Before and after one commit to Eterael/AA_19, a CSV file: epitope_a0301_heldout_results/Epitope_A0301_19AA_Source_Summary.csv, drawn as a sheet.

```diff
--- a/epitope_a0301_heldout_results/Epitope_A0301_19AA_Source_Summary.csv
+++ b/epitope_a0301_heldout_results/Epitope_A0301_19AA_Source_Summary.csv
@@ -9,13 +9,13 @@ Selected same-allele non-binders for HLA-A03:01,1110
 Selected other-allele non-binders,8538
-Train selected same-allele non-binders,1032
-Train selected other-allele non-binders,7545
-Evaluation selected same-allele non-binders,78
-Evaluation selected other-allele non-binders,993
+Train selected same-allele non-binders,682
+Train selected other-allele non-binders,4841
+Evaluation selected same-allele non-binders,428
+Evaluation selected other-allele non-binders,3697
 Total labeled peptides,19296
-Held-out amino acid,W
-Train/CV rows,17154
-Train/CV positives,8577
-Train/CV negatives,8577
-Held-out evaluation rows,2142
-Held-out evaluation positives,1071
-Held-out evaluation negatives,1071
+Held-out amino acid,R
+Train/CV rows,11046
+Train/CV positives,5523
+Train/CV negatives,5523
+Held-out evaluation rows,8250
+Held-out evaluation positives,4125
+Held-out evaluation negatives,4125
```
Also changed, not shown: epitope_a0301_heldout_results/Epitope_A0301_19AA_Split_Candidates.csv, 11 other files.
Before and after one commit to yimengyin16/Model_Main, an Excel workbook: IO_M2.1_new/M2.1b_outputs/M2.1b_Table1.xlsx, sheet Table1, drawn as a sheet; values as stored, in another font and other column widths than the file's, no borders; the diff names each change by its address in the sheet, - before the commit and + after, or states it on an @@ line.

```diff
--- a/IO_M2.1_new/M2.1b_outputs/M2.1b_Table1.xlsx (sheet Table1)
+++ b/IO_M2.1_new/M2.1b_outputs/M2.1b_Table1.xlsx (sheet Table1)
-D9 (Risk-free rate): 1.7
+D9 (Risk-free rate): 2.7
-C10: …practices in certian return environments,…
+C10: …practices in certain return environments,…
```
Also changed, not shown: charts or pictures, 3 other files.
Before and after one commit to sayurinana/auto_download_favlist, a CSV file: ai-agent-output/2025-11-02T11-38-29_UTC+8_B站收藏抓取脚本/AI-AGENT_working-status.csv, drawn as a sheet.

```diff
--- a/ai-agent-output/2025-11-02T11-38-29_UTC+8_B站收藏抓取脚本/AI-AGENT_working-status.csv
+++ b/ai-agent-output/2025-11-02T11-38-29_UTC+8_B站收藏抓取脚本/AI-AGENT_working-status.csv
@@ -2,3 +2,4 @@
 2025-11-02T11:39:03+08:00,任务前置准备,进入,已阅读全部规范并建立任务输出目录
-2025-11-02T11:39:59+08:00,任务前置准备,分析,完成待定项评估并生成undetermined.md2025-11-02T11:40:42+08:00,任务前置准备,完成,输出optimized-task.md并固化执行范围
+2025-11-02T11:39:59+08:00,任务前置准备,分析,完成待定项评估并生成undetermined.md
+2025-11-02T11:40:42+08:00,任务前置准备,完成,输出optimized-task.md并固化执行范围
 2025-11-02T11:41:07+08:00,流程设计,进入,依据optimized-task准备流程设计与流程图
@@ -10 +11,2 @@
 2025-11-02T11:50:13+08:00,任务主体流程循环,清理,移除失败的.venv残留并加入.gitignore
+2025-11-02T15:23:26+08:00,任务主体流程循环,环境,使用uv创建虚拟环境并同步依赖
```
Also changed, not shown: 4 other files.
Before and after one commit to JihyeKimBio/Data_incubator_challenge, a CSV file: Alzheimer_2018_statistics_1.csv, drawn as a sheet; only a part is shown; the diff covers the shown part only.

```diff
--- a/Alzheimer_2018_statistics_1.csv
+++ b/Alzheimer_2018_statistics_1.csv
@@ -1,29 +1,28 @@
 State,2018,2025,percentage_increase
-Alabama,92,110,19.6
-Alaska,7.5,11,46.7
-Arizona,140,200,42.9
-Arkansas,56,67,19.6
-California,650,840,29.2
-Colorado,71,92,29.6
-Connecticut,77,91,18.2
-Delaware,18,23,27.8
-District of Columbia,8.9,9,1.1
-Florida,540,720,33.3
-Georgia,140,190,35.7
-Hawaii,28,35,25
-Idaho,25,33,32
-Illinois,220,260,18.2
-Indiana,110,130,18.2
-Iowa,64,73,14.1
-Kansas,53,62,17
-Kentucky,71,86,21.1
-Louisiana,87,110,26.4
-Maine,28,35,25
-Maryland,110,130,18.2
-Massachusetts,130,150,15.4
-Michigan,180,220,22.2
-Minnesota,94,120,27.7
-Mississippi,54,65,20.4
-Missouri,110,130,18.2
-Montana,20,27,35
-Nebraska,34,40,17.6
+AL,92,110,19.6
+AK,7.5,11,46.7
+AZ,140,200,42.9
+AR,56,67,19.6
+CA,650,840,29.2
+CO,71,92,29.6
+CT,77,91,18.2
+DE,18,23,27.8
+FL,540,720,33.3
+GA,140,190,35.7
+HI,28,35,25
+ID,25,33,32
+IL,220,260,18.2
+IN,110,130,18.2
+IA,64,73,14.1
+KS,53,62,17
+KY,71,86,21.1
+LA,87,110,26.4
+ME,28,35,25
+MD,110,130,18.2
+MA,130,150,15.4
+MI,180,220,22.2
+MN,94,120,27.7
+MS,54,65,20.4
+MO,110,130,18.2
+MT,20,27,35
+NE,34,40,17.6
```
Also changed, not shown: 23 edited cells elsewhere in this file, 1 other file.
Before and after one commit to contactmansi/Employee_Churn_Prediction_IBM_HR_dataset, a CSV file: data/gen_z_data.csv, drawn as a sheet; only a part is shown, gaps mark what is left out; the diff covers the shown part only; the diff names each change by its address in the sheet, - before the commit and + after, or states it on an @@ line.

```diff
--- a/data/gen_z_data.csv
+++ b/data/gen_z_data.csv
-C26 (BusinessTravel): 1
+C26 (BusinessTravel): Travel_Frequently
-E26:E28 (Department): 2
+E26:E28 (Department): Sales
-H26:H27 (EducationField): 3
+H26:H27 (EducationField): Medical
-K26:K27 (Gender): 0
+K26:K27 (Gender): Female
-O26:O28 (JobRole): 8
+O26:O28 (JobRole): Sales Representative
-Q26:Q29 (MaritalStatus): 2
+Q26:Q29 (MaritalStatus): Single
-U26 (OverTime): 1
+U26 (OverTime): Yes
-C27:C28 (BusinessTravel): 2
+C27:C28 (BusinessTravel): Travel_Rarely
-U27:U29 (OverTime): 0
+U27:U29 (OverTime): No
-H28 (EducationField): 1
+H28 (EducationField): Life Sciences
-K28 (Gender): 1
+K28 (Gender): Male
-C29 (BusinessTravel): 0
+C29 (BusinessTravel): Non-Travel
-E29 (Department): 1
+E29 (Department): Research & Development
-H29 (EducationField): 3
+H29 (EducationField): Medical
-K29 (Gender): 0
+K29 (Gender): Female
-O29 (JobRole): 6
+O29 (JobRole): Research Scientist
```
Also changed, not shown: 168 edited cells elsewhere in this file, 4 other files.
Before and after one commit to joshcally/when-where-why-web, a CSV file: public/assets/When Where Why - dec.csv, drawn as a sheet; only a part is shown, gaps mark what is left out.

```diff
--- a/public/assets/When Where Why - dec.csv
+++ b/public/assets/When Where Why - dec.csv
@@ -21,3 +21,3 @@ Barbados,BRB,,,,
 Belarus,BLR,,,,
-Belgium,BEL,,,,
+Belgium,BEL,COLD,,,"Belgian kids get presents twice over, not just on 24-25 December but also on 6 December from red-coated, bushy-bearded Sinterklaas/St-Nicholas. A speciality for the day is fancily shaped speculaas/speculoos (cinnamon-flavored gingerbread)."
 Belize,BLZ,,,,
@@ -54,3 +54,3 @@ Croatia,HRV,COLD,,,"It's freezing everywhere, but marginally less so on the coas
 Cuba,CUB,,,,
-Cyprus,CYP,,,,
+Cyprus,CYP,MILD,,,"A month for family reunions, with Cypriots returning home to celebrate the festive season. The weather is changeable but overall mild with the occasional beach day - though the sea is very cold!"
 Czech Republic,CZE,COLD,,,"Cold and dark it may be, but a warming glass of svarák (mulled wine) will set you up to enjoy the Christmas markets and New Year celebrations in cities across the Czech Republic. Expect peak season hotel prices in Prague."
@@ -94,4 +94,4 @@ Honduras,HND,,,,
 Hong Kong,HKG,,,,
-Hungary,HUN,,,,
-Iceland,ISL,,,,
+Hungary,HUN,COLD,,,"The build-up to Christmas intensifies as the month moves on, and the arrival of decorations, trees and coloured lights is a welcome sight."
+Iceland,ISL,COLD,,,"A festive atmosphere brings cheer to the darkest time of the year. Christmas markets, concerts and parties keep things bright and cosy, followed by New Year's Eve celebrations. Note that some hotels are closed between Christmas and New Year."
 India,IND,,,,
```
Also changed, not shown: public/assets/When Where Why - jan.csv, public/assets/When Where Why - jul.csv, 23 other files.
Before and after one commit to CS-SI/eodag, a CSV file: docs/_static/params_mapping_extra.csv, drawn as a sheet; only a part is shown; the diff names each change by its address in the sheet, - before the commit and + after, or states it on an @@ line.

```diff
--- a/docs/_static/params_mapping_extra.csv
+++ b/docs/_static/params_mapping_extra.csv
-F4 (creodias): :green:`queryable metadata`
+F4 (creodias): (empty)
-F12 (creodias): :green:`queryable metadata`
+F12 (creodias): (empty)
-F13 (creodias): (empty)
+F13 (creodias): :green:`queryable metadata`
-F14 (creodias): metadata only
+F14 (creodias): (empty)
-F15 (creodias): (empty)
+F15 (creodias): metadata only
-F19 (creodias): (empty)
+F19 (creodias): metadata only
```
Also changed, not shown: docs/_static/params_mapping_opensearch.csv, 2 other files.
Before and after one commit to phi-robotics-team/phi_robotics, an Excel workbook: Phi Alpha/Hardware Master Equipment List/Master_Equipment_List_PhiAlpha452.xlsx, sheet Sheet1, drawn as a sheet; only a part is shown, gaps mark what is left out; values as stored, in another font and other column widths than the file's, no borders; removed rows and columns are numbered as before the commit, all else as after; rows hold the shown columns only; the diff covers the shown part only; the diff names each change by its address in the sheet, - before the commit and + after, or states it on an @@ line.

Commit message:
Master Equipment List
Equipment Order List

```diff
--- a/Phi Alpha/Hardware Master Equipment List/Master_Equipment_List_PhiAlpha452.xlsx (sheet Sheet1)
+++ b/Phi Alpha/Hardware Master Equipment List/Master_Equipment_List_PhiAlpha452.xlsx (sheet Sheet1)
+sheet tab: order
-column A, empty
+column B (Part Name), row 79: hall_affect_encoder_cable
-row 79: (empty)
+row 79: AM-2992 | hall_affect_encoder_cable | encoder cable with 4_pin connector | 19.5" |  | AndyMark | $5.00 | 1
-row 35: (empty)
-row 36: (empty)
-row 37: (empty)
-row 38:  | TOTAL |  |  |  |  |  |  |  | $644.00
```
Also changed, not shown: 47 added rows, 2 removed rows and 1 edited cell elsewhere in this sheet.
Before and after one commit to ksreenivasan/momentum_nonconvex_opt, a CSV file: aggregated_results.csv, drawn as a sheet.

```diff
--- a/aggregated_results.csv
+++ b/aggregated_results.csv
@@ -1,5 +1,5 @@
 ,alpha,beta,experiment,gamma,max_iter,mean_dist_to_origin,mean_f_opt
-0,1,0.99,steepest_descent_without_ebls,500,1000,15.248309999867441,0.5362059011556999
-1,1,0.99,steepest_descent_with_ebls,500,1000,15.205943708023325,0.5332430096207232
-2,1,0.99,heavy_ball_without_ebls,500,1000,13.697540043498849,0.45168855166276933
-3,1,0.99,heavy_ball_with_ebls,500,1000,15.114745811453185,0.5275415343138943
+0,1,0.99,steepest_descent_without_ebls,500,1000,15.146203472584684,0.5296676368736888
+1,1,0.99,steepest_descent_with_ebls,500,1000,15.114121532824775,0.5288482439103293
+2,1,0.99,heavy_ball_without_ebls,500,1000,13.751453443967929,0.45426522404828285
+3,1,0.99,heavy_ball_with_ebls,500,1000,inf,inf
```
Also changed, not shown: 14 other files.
+ + + +
For the string "festive", search the preceding data and copy every line that includes it.

+Cyprus,CYP,MILD,,,"A month for family reunions, with Cypriots returning home to celebrate the festive season. The weather is changeable but overall mild with the occasional beach day - though the sea is very cold!"
+Iceland,ISL,COLD,,,"A festive atmosphere brings cheer to the darkest time of the year. Christmas markets, concerts and parties keep things bright and cosy, followed by New Year's Eve celebrations. Note that some hotels are closed between Christmas and New Year."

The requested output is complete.